Dr. Justin LehmillerFounder & Owner of Sex and Psychology

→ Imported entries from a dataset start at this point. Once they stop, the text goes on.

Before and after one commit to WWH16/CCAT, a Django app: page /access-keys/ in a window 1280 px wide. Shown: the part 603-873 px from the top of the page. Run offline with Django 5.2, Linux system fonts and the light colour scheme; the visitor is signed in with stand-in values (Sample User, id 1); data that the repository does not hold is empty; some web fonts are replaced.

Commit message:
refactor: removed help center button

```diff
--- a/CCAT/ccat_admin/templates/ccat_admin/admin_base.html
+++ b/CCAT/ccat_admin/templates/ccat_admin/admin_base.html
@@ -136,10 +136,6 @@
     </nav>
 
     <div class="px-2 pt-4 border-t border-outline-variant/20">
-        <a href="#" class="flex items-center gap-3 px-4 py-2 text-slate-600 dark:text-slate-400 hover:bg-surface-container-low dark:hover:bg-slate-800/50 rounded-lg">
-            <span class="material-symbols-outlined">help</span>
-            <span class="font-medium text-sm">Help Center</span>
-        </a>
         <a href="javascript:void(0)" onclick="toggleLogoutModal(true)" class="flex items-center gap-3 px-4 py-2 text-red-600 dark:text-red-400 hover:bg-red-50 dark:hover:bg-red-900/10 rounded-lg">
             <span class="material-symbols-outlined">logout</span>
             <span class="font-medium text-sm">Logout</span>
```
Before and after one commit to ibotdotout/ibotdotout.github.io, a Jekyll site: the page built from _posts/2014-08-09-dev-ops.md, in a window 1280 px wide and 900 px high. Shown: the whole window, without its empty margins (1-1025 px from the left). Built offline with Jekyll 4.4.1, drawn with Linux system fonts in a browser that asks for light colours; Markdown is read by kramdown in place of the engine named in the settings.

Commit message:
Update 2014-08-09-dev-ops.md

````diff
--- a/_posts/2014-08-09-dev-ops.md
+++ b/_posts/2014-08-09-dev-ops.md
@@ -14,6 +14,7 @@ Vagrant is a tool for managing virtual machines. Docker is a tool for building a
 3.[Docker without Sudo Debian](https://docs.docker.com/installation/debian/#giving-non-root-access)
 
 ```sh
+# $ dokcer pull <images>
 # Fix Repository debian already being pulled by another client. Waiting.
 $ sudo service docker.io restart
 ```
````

Dr. Justin Lehmiller is a social psychologist and Research Fellow at The Kinsey Institute. He runs the Sex and Psychology blog and podcast and is author of the popular book Tell Me What You Want. Dr. Lehmiller is an award-winning educator, and a prolific researcher who has published more than 50 academic works.Read full bio >